**Exercise inputs**
=== Section Start ===
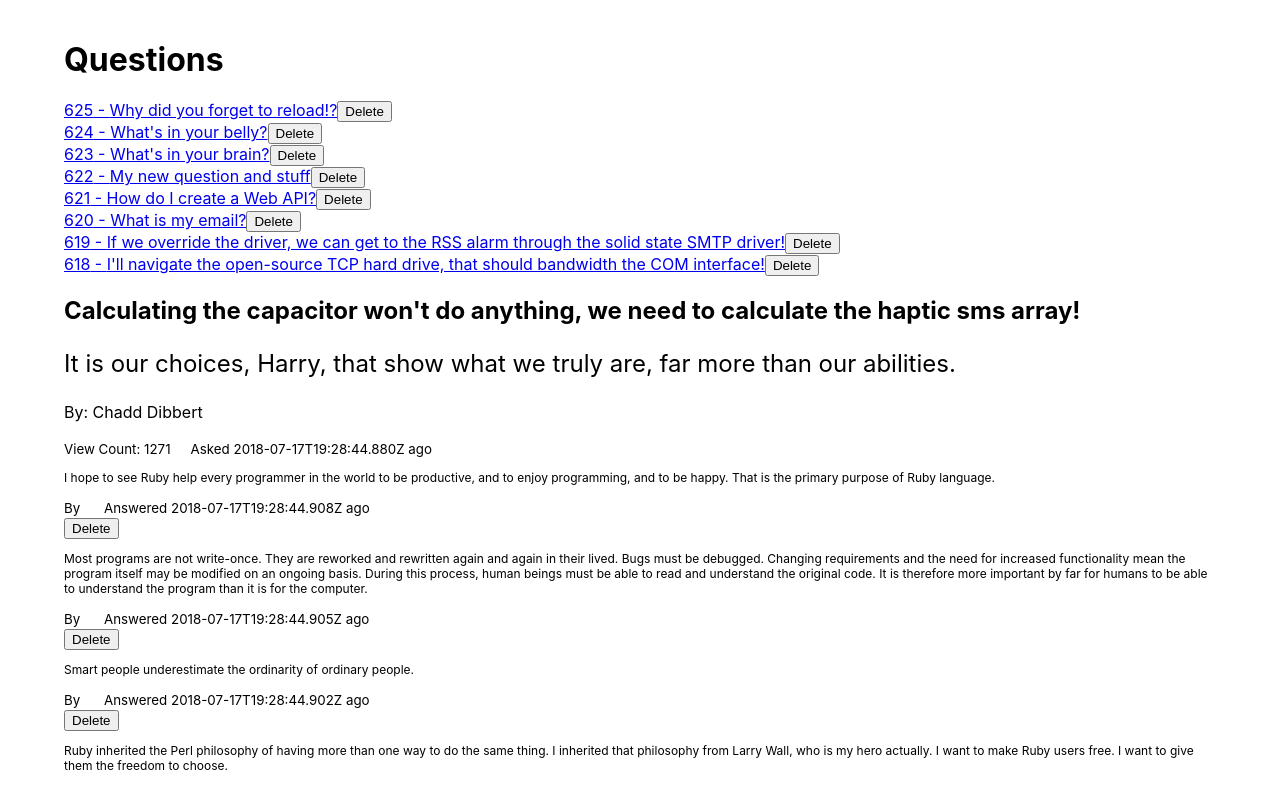
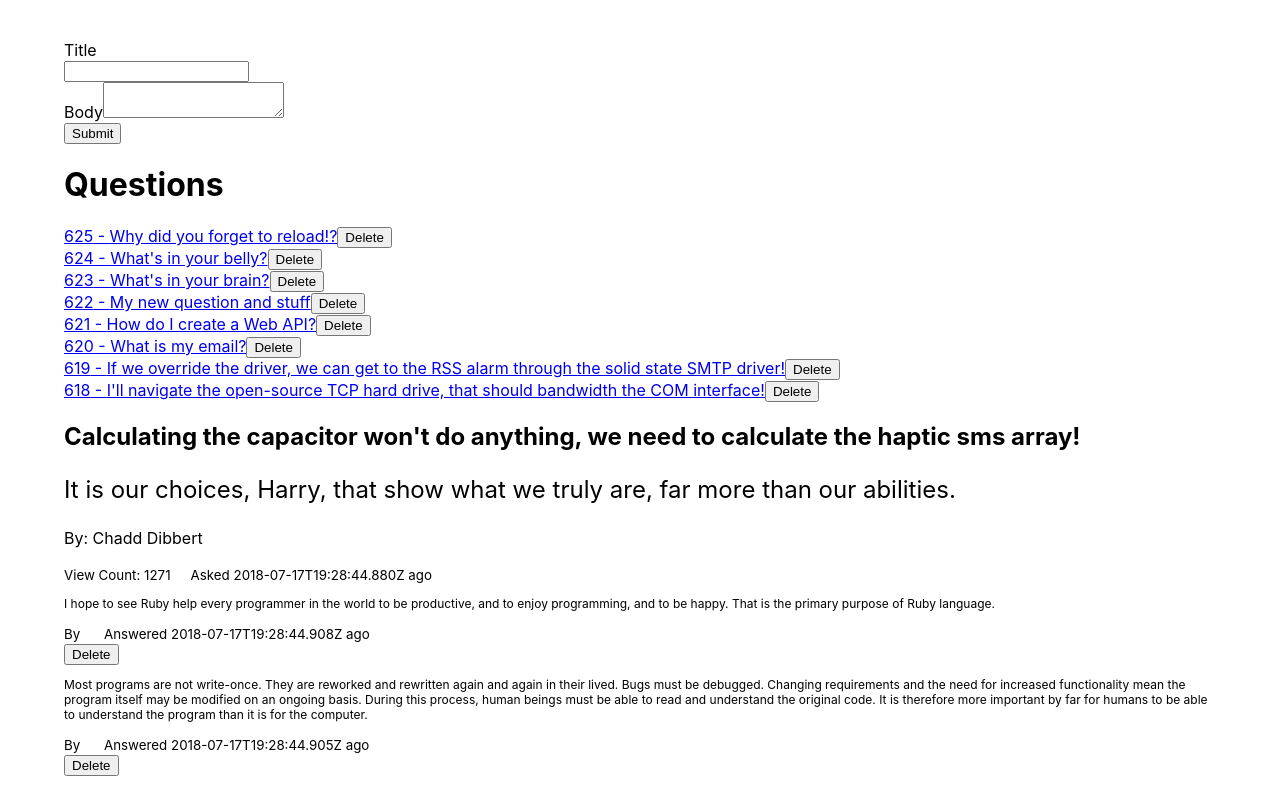
Before and after one commit to CodeCoreYVR/awesome_answers_react_mar_2021, a React (Create React App) app: page / in a window 1280 px wide. Shown: the top 788 px of the page. Built offline with nearby package versions, Linux system fonts and the light colour scheme.

Commit message:
Create form to create new questions

```diff
--- /dev/null
+++ b/src/components/NewQuestionForm.js
@@ -0,0 +1,32 @@
+import React from 'react'
+
+const NewQuestionForm = ({createQuestion}) => {
+    const handleSubmit = (event) => {
+        event.preventDefault();
+        const formData = new FormData(event.currentTarget)
+        const params = {
+            title: formData.get('title'),
+            body: formData.get('body')
+        }
+        createQuestion(params)
+    }
+    return(
+        <form onSubmit={handleSubmit}>
+            <div>
+                <label htmlFor="title">Title</label>
+                <br/>
+                <input name="title" id="title"/>
+            </div>
+            <div>
+                <label htmlFor="body">Body</label>
+                <textarea name="body" id="body"/>
+                <br/>
+            </div>
+            <div>
+                <input type="submit" value="Submit"/>
+            </div>
+        </form>
+    )
+}
+
+export default NewQuestionForm;
--- a/src/components/QuestionIndexPage.js
+++ b/src/components/QuestionIndexPage.js
@@ -1,6 +1,7 @@
 import { render } from '@testing-library/react'
 import React, { Component } from 'react'
 import questionsData from '../data/questionsData'
+import NewQuestionForm from './NewQuestionForm'
 
 // We use map to return an array of React elements (created using JSX here)
 // inside of {}, React will render that list of items. Each React
@@ -11,6 +12,21 @@ class QuestionIndexPage extends Component {
   constructor(props) {
     super(props);
     this.state = { questions : questionsData }
+    this.createQuestion = this.createQuestion.bind(this)
+  }
+
+  createQuestion(params){
+    this.setState((state) => {
+      return {
+        questions: [
+          ...state.questions,
+          {
+            id:  Math.max(...state.questions.map(q => q.id)) + 1,
+            ...params
+          }
+        ]
+      }
+    })
   }
 
   deleteQuestion(id){
@@ -25,6 +41,7 @@ class QuestionIndexPage extends Component {
   render(){
     return (
       <main>
+        <NewQuestionForm createQuestion={this.createQuestion} />
         <h1>Questions</h1>
         <ul
           style={{
```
=== Section End ===
**Your objective**
Number of lines containing the word "from" in the material above: report this figure and nothing more.

**Finished task**
5